## BRIEF
All of the data below should be printed again exactly, pictures excluded.

Saved entries
◆ ◆ ◆ ◆ ◆ ◆ ◆

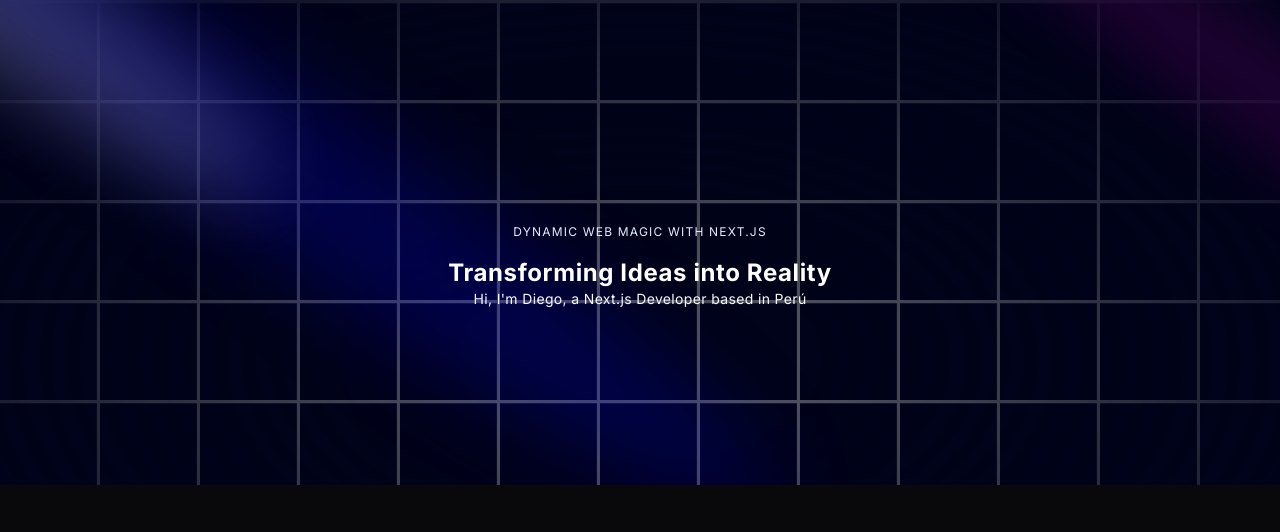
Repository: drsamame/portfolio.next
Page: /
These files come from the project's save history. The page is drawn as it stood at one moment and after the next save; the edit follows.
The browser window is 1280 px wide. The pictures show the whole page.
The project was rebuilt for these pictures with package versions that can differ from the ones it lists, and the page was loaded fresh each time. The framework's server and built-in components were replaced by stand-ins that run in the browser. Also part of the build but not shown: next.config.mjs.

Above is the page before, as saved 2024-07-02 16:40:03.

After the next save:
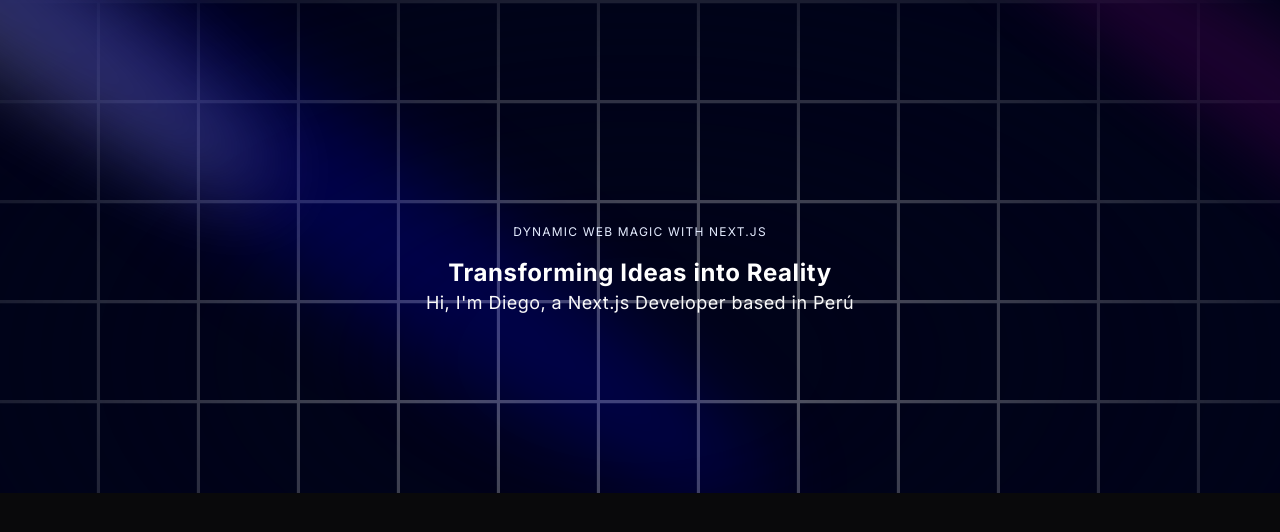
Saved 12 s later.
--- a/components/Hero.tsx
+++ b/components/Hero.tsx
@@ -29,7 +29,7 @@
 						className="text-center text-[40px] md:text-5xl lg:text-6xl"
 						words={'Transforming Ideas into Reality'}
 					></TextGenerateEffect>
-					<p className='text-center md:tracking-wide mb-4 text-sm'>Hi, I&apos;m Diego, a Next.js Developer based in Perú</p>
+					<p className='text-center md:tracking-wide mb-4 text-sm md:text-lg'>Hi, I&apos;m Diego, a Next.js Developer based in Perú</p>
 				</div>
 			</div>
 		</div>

◆ ◆ ◆ ◆ ◆ ◆ ◆

## YOUR SOLUTION
Repository: drsamame/portfolio.next
Page: /
These files come from the project's save history. The page is drawn as it stood at one moment and after the next save; the edit follows.
The browser window is 1280 px wide. The pictures show the whole page.
The project was rebuilt for these pictures with package versions that can differ from the ones it lists, and the page was loaded fresh each time. The framework's server and built-in components were replaced by stand-ins that run in the browser. Also part of the build but not shown: next.config.mjs.

Above is the page before, as saved 2024-07-02 16:40:03.

After the next save:
Saved 12 s later.
--- a/components/Hero.tsx
+++ b/components/Hero.tsx
@@ -29,7 +29,7 @@
 						className="text-center text-[40px] md:text-5xl lg:text-6xl"
 						words={'Transforming Ideas into Reality'}
 					></TextGenerateEffect>
-					<p className='text-center md:tracking-wide mb-4 text-sm'>Hi, I&apos;m Diego, a Next.js Developer based in Perú</p>
+					<p className='text-center md:tracking-wide mb-4 text-sm md:text-lg'>Hi, I&apos;m Diego, a Next.js Developer based in Perú</p>
 				</div>
 			</div>
 		</div>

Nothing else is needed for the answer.